Here’s how Trump breaks it up, in Trump-math:

We have 2,000 miles … and of the 2,000 we don’t need 2,000, we need a thousand because we have natural barriers, etc., etc., and I’m taking a price per square foot and a price per mile, and it’s a very simple calculation.

Remember, this cost will be passed along to Mexico, Trump says. Back in August, Mexican president Enrique Peña Nieto said Mexico is of course not paying for the wall, and on Monday, former Mexican president Felipe Calderon also told CNBC, “Mexico will not pay a single cent for such a stupid wall.”

During Tuesday’s interview, when Trump reiterated that Mexico would be the happy sponsor for the wall, Tamron Hall pressed him. “But how do you get Mexico to pay for it?”

“It’s very simple,” Trump continued. “You tell Mexico they’re going to pay for it.”

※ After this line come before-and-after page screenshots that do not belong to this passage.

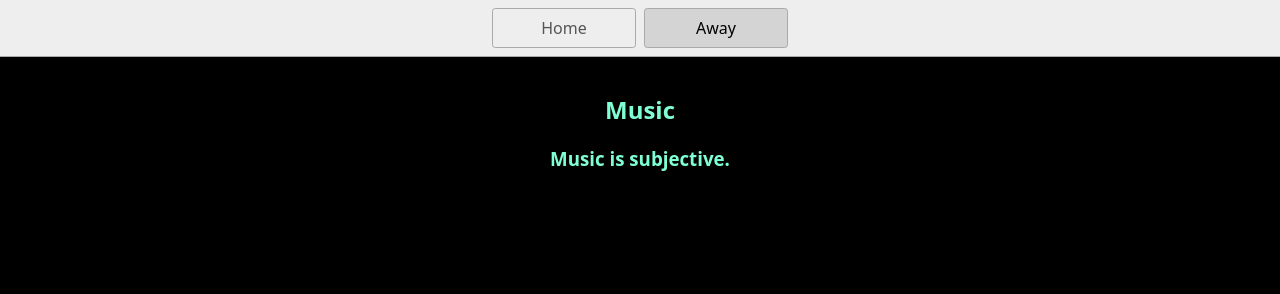
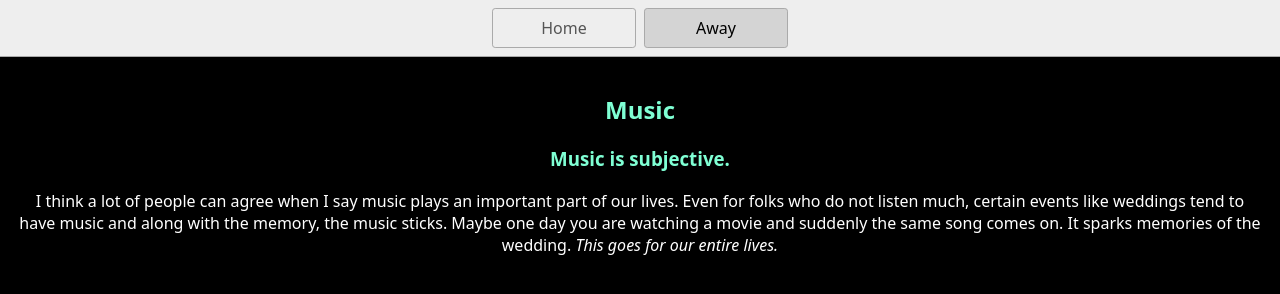
Before and after one commit to lise-charlotte/utpr-ving, a website: page page2.html in a window 1280 px wide. Drawn offline with Linux system fonts and the light colour scheme.

```diff
--- a/page2.html
+++ b/page2.html
@@ -15,6 +15,7 @@
     <main>
       <h2 style="color: aquamarine; text-align: center">Music</h2>
       <h3 style="color: aquamarine; text-align: center">Music is subjective.</h3>
+      <p style="color: white; text-align: center">I think a lot of people can agree when I say music plays an important part of our lives. Even for folks who do not listen much, certain events like weddings tend to have music and along with the memory, the music sticks. Maybe one day you are watching a movie and suddenly the same song comes on. It sparks memories of the wedding. <em>This goes for our entire lives.</em></p>
     </main>
   </body>
 </html>
```
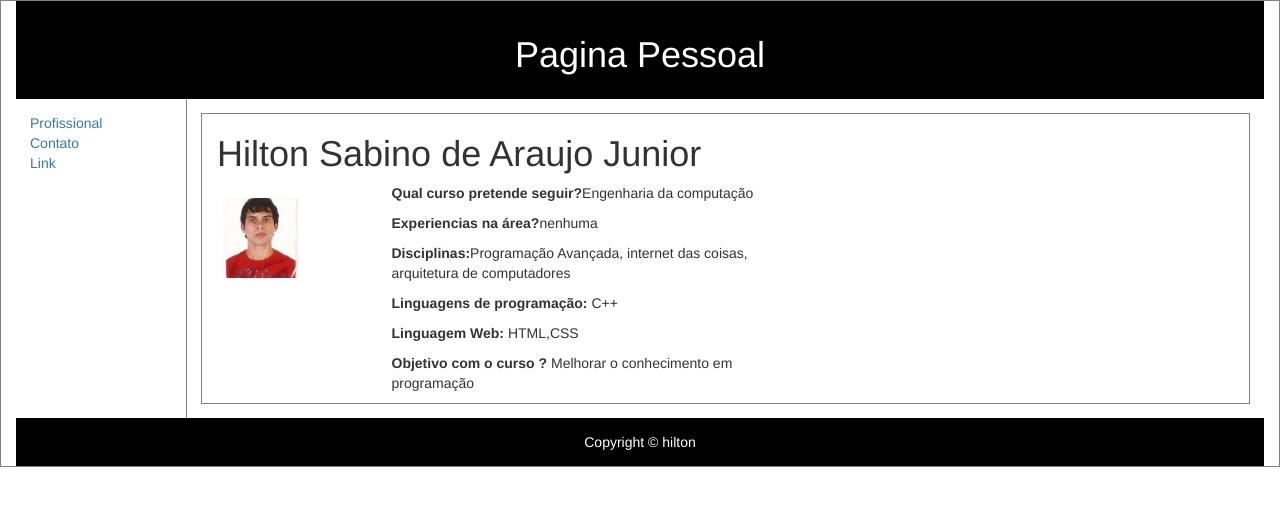
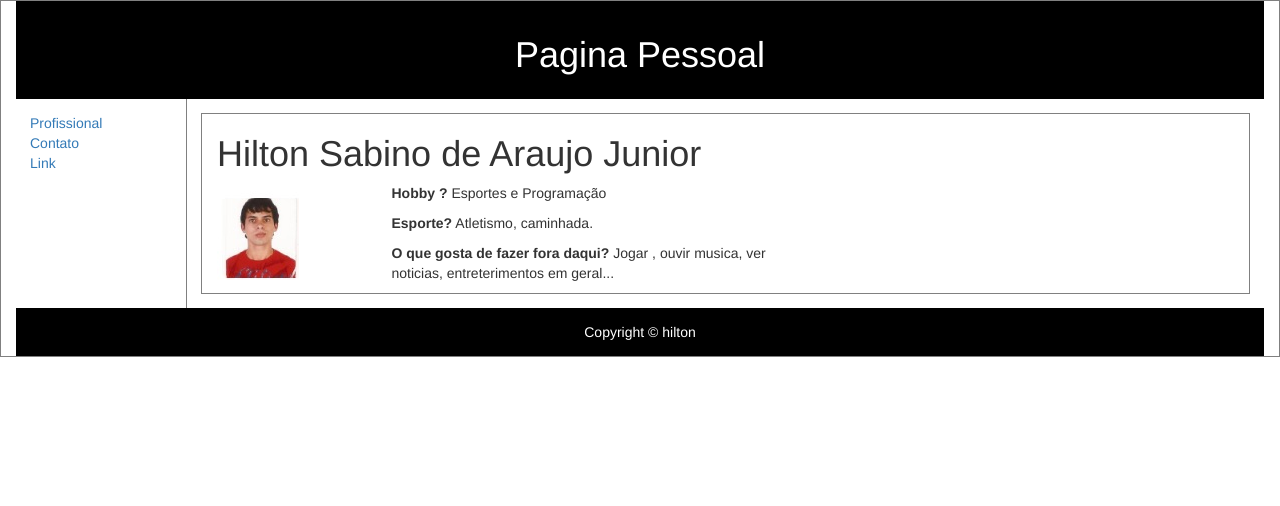
Before and after one commit to hiltonjr/hiltonjr.github.io, a plain HTML site: page index.html in a window 1280 px wide. Drawn offline with nearby package versions, Linux system fonts and the light colour scheme.

```diff
--- a/index.html
+++ b/index.html
@@ -69,12 +69,9 @@
         <img src="hiltonjr.github.io/imag/Image.jpg">
       </div>
       <div class="col-sm-5">
-        <p><b>Qual curso pretende seguir?</b>Engenharia da computação</p>
-        <p><b>Experiencias na área?</b>nenhuma</p>
-        <p><b>Disciplinas:</b>Programação Avançada, internet das coisas, arquitetura de computadores</p>
-        <p><b>Linguagens de programação:</b> C++</p>
-        <p><b>Linguagem Web:</b> HTML,CSS</p>
-        <p><b>Objetivo com o curso ?</b> Melhorar o conhecimento em programação</p>
+        <p><b>Hobby ?</b> Esportes e Programação</p>
+        <p><b>Esporte?</b> Atletismo, caminhada.</p>
+        <p><b>O que gosta de fazer fora daqui?</b> Jogar , ouvir musica, ver noticias, entreterimentos em geral...</p>
       </div>
     </div>
   </div>
```
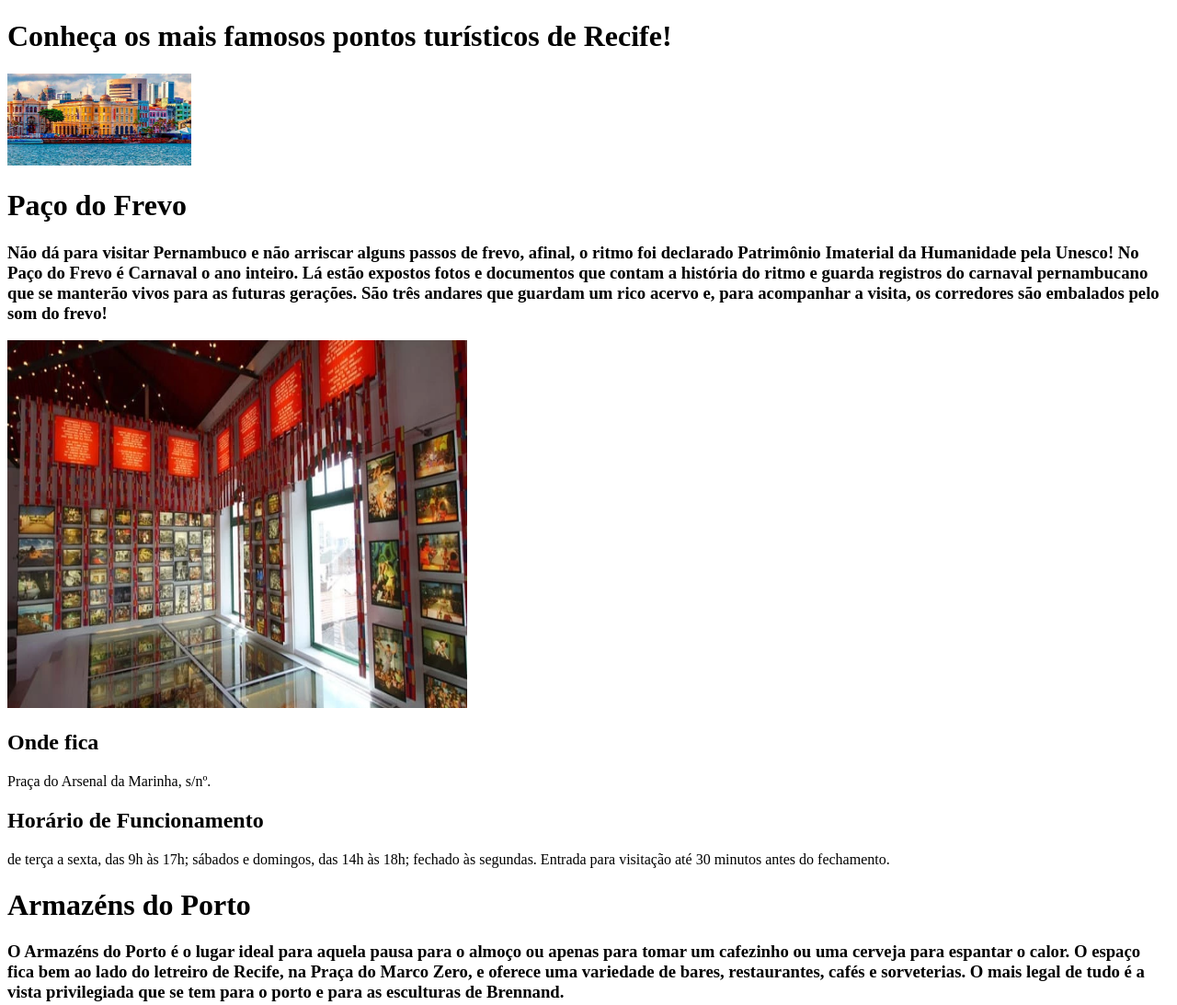
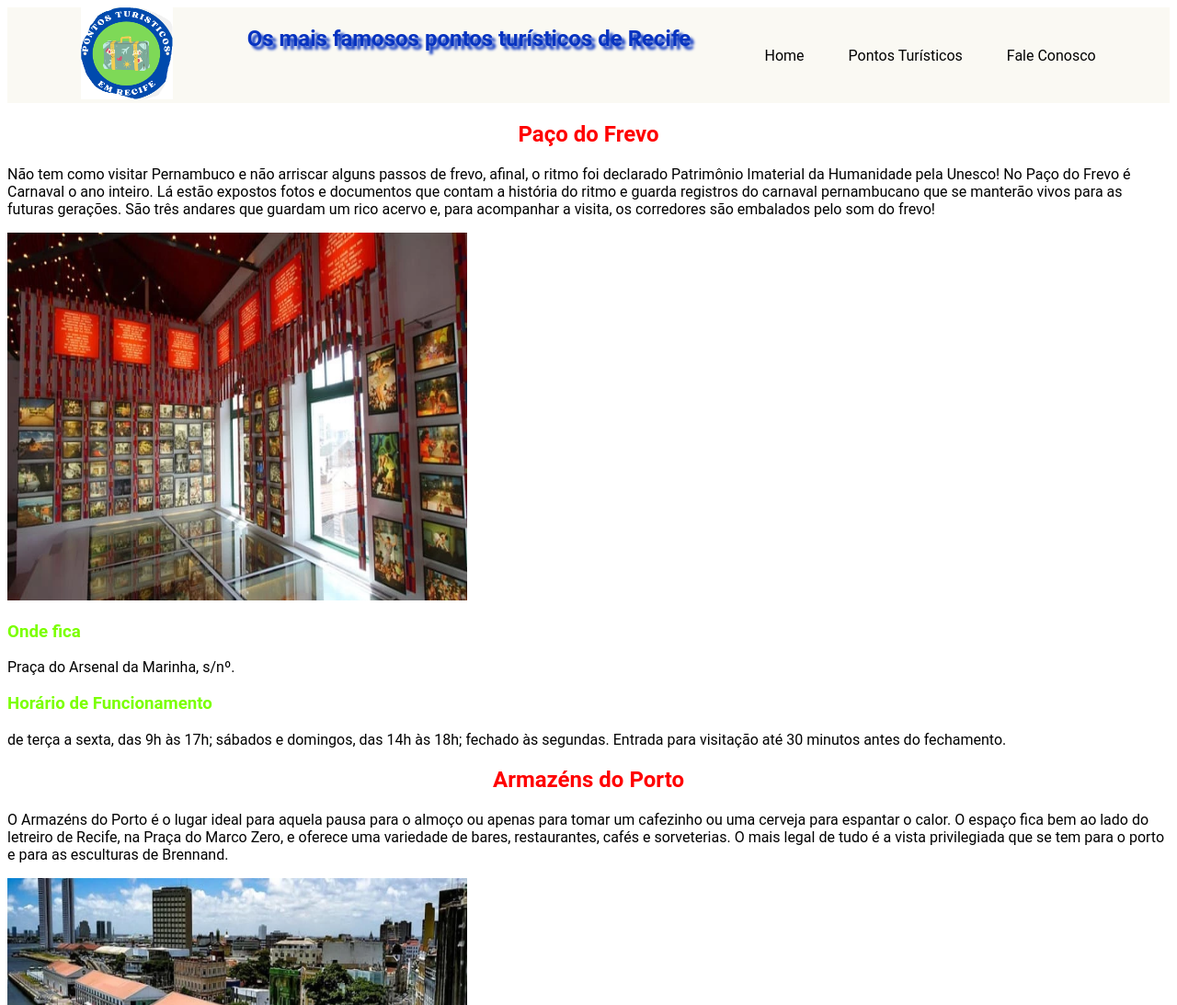
Before and after one commit to edu-albuquerque/recife, a plain HTML site: page pag2.html in a window 1280 px wide. Shown: the top 1093 px of the page at 92% size. Drawn offline with Linux system fonts and the light colour scheme.

Commit message:
Recife 2

```diff
--- a/pag2.html
+++ b/pag2.html
@@ -3,25 +3,42 @@
 <head>
     <meta charset="UTF-8">
     <meta name="viewport" content="width=device-width, initial-scale=1.0">
+    <link rel="stylesheet" href="./style.css">
     <title>Document</title>
 </head>
-<H1>Conheça os mais famosos pontos turísticos de Recife!</H1>
-<img src="img/Recife-1-1024x630.jpg" alt="imagem panorâmica de Recife" style="width: 200px; height: 100px;">
+
+<nav>
+    <a href="./index.html">
+    <img src="img/logo.png" alt="some text" width="100" height="100">
+    </a>
+
+
+    <H1 class="azul elegante">Os mais famosos pontos turísticos de Recife</H1>
+
+
+     <ul>
+       <li>Home</li>
+       <li>Pontos Turísticos</li>
+       <li>Fale Conosco</li>
+    </ul>
+
+   </nav>
+
 <body>
-   <h1>Paço do Frevo</h1>
-   <h3>Não dá para visitar Pernambuco e não arriscar alguns passos de frevo, afinal, o ritmo foi declarado Patrimônio Imaterial da Humanidade pela Unesco! No Paço do Frevo é Carnaval o ano inteiro. Lá estão expostos fotos e documentos que contam a história do ritmo e guarda registros do carnaval pernambucano que se manterão vivos para as futuras gerações. São três andares que guardam um rico acervo e, para acompanhar a visita, os corredores são embalados pelo som do frevo!</h3>
+   <h2>Paço do Frevo</h2>
+   <p>Não tem como visitar Pernambuco e não arriscar alguns passos de frevo, afinal, o ritmo foi declarado Patrimônio Imaterial da Humanidade pela Unesco! No Paço do Frevo é Carnaval o ano inteiro. Lá estão expostos fotos e documentos que contam a história do ritmo e guarda registros do carnaval pernambucano que se manterão vivos para as futuras gerações. São três andares que guardam um rico acervo e, para acompanhar a visita, os corredores são embalados pelo som do frevo!</p>
    <img src="img/recife-antigo-07-730x449.webp" alt="foto do paço do frevo" style="width:500px; height: 400px">
-   <h2>Onde fica</h2>
+   <h3>Onde fica</h3>
    <p>Praça do Arsenal da Marinha, s/nº.</p>
-   <h2>Horário de Funcionamento</h2>
+   <h3>Horário de Funcionamento</h3>
    <p>de terça a sexta, das 9h às 17h; sábados e domingos, das 14h às 18h; fechado às segundas. Entrada para visitação até 30 minutos antes do fechamento.</p>
 
-   <h1>Armazéns do Porto</h1>
-   <h3>O Armazéns do Porto é o lugar ideal para aquela pausa para o almoço ou apenas para tomar um cafezinho ou uma cerveja para espantar o calor. O espaço fica bem ao lado do letreiro de Recife, na Praça do Marco Zero, e oferece uma variedade de bares, restaurantes, cafés e sorveterias. O mais legal de tudo é a vista privilegiada que se tem para o porto e para as esculturas de Brennand.</h3>
+   <h2>Armazéns do Porto</h2>
+   <p>O Armazéns do Porto é o lugar ideal para aquela pausa para o almoço ou apenas para tomar um cafezinho ou uma cerveja para espantar o calor. O espaço fica bem ao lado do letreiro de Recife, na Praça do Marco Zero, e oferece uma variedade de bares, restaurantes, cafés e sorveterias. O mais legal de tudo é a vista privilegiada que se tem para o porto e para as esculturas de Brennand.</p>
    <img src="img/recife-antigo-04-730x449.webp" alt="foto do Armazéns do Porto" style="width:500px; height: 400px">
-   <h2>Onde fica</h2>
+   <h3>Onde fica</h3>
    <p> Av. Alfredo Lisboa</p>
-   <h2>Horário de Funcionamento</h2>
+   <h3>Horário de Funcionamento</h3>
    <p>de segunda a quarta, das 10h às 22h; quinta, das 10h à 0h; sexta e sábado, das 10h às 3h; domingo, das 10h às 22h.</p>
     <h2><a href="./index.html">Voltar para Home</a></h2>
    <footer>
--- /dev/null
+++ b/style.css
@@ -0,0 +1,56 @@
+h1 {
+    color:blue;
+
+}
+h2 {
+    color: red;
+    text-align: center;
+}
+h3 {
+    color: rgb(123, 255, 0);
+}
+.azul {
+    color: rgb(7, 51, 192);
+
+}
+.elegante {
+    font-weight: bold;
+    text-shadow: 4px 4px 3px rgb(7, 51, 192);
+
+}
+nav {
+
+    display: flex;
+    justify-content: space-evenly;
+
+    background-color:rgb(250, 249, 243);
+
+    padding: 0;
+
+
+}
+
+ul {
+    display: flex;
+    list-style: none;
+    gap: 3rem;
+    align-items: center;
+
+
+}
+
+*{
+    margin: 1;
+    padding: 0;
+    box-sizing: border-box;
+}
+
+:root {
+    font-size: 100%;
+
+}
+
+body {
+    font-size: 1rem;
+    font-family: 'roboto', sans-serif;
+}
```
Also changed, not shown: index.html (+27 -10 lines), img/logo.png (added).
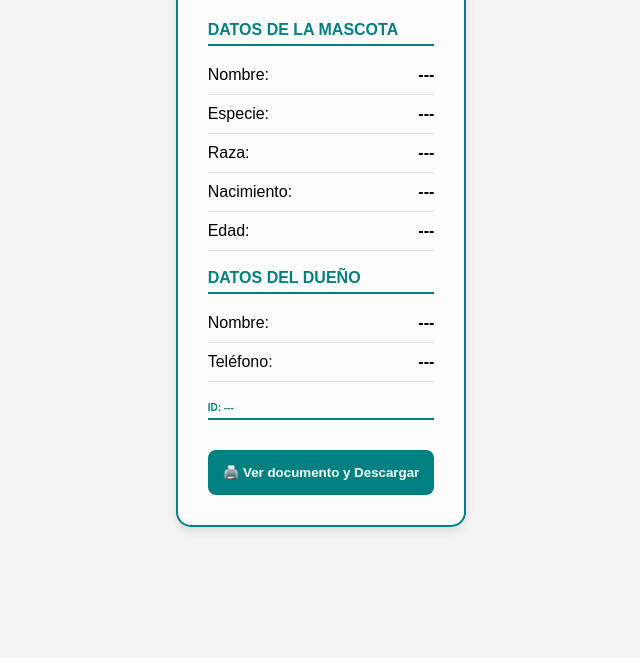
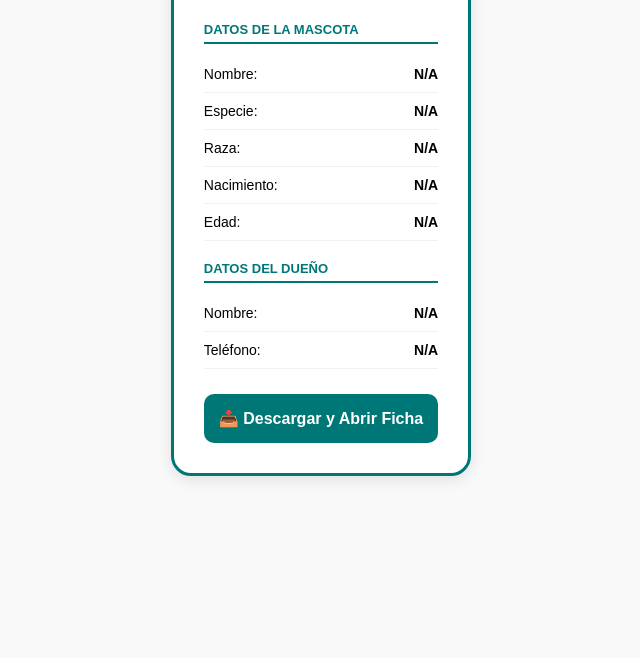
Before and after one commit to MrLukitas17/PawID_Escanear, a plain HTML site: page index.html in a window 1280 px wide. Shown: the part 142-800 px from the top of the page, without its empty margins (319-959 px from the left). Drawn offline with nearby package versions, Linux system fonts and the light colour scheme.

Commit message:
Update index.html

```diff
--- a/index.html
+++ b/index.html
@@ -4,35 +4,31 @@
     <meta charset="UTF-8">
     <meta name="viewport" content="width=device-width, initial-scale=1.0">
     <title>PawID - Ficha de Mascota</title>
+    <script src="https://cdnjs.cloudflare.com/ajax/libs/jspdf/2.5.1/jspdf.umd.min.js"></script>
     <style>
-  /* Diseño base */
         * { margin: 0; padding: 0; box-sizing: border-box; }
-  body { font-family: sans-serif; background: #f4f4f4; display: flex; justify-content: center; padding: 20px; }
+        body { font-family: sans-serif; background: #F9F9F9; display: flex; justify-content: center; padding: 20px; }
 
         .card {
-    background: #fcfcfc;
-    border-radius: 15px;
+            background: #FFFFFF;
+            border-radius: 20px;
             padding: 30px;
             width: 100%;
-    max-width: 450px;
-    border: 2px solid #008080; /* Borde verde */
-    box-shadow: 0 4px 10px rgba(0,0,0,0.1);
+            max-width: 400px;
+            border: 3px solid #007777; /* Borde verde */
+            box-shadow: 0 4px 15px rgba(0,0,0,0.1);
         }
 
-  .header { background: #008080; color: white; padding: 20px; border-radius: 10px; margin-bottom: 25px; }
-  .section-title { color: #008080; font-weight: bold; margin-bottom: 10px; border-bottom: 2px solid #008080; padding-bottom: 5px; }
-  .row { display: flex; justify-content: space-between; padding: 10px 0; border-bottom: 1px solid #e0e0e0; }
+        .header { background: #007777; color: white; padding: 20px; border-radius: 12px; margin-bottom: 25px; text-align: center; }
+        .section-title { color: #007777; font-weight: 800; font-size: 13px; margin: 20px 0 12px 0; border-bottom: 2px solid #007777; padding-bottom: 5px; text-transform: uppercase; }
+        .row { display: flex; justify-content: space-between; padding: 10px 0; border-bottom: 1px solid #F0F0F0; font-size: 14px; }
 
         .btn {
-    width: 100%; background: #008080; color: white; border: none;
-    border-radius: 8px; padding: 15px; font-weight: bold; cursor: pointer; margin-top: 20px;
-  }
-
-  /* ESTILO PARA PREVISUALIZACIÓN DE IMPRESIÓN */
-  @media print {
-    body { background: white; }
-    .btn { display: none; } /* El botón desaparece al imprimir */
-    .card { border: 2px solid #008080; box-shadow: none; width: 100%; }
+            width: 100%;
+            background: #007777; color: white;
+            border: none; border-radius: 10px;
+            padding: 15px; font-weight: bold; cursor: pointer;
+            margin-top: 25px; font-size: 16px;
         }
     </style>
 </head>
@@ -43,39 +39,58 @@
 <script>
     const params = new URLSearchParams(window.location.search);
     const pet = {
-    nombre: params.get('n') || '---',
-    especie: params.get('e') || '---',
-    raza: params.get('r') || '---',
-    nacimiento: params.get('f') || '---',
-    edad: params.get('ed') || '---',
-    dueno: params.get('d') || '---',
-    telefono: params.get('t') || '---',
-    id: params.get('id') || '---'
+        nombre: params.get('n') || 'N/A',
+        especie: params.get('e') || 'N/A',
+        raza: params.get('r') || 'N/A',
+        nacimiento: params.get('f') || 'N/A',
+        edad: params.get('ed') || 'N/A',
+        dueno: params.get('d') || 'N/A',
+        telefono: params.get('t') || 'N/A',
+        id: params.get('id') || '000000'
     };
 
     document.getElementById('content').innerHTML = `
         <div class="card">
-      <div class="header">
-        <h2>PawID</h2>
-        <p>Ficha de Mascota</p>
-      </div>
-
+            <div class="header"><h2>PawID</h2><p>Ficha de Mascota</p></div>
             <div class="section-title">DATOS DE LA MASCOTA</div>
             <div class="row"><span>Nombre:</span><b>${pet.nombre}</b></div>
             <div class="row"><span>Especie:</span><b>${pet.especie}</b></div>
             <div class="row"><span>Raza:</span><b>${pet.raza}</b></div>
             <div class="row"><span>Nacimiento:</span><b>${pet.nacimiento}</b></div>
             <div class="row"><span>Edad:</span><b>${pet.edad}</b></div>
-
-      <br>
             <div class="section-title">DATOS DEL DUEÑO</div>
             <div class="row"><span>Nombre:</span><b>${pet.dueno}</b></div>
             <div class="row"><span>Teléfono:</span><b>${pet.telefono}</b></div>
+            <button class="btn" onclick="generarPDF()">📥 Descargar y Abrir Ficha</button>
+        </div>`;
 
-      <div class="section-title" style="margin-top:20px; font-size: 10px;">ID: ${pet.id}</div>
+    function generarPDF() {
+        const { jsPDF } = window.jspdf;
+        const doc = new jsPDF();
 
-      <button class="btn" onclick="window.print()">🖨️ Ver documento y Descargar</button>
-    </div>`;
+        // Estilo del PDF
+        doc.setFontSize(20);
+        doc.text("Ficha de Mascota - PawID", 20, 20);
+        doc.setFontSize(12);
+        doc.text(`ID Mascota: ${pet.id}`, 20, 30);
+
+        doc.line(20, 35, 190, 35);
+
+        let y = 45;
+        const datos = [
+            ["Nombre", pet.nombre], ["Especie", pet.especie], ["Raza", pet.raza],
+            ["Nacimiento", pet.nacimiento], ["Edad", pet.edad], ["Dueño", pet.dueno],
+            ["Teléfono", pet.telefono]
+        ];
+
+        datos.forEach(item => {
+            doc.text(`${item[0]}: ${item[1]}`, 20, y);
+            y += 10;
+        });
+
+        // Esto dispara la descarga y permite al sistema abrirlo con la App predeterminada
+        doc.save(`Ficha_${pet.nombre}.pdf`);
+    }
 </script>
 </body>
 </html>
```
Lines whose indentation alone changed are shown as unchanged.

Juliana Jiménez is a former Slate photo editor and now a contributor writing on Latin American politics and culture for the Slatest. She translates for Democracy Now! and writes in English and Spanish for publications in Latin America.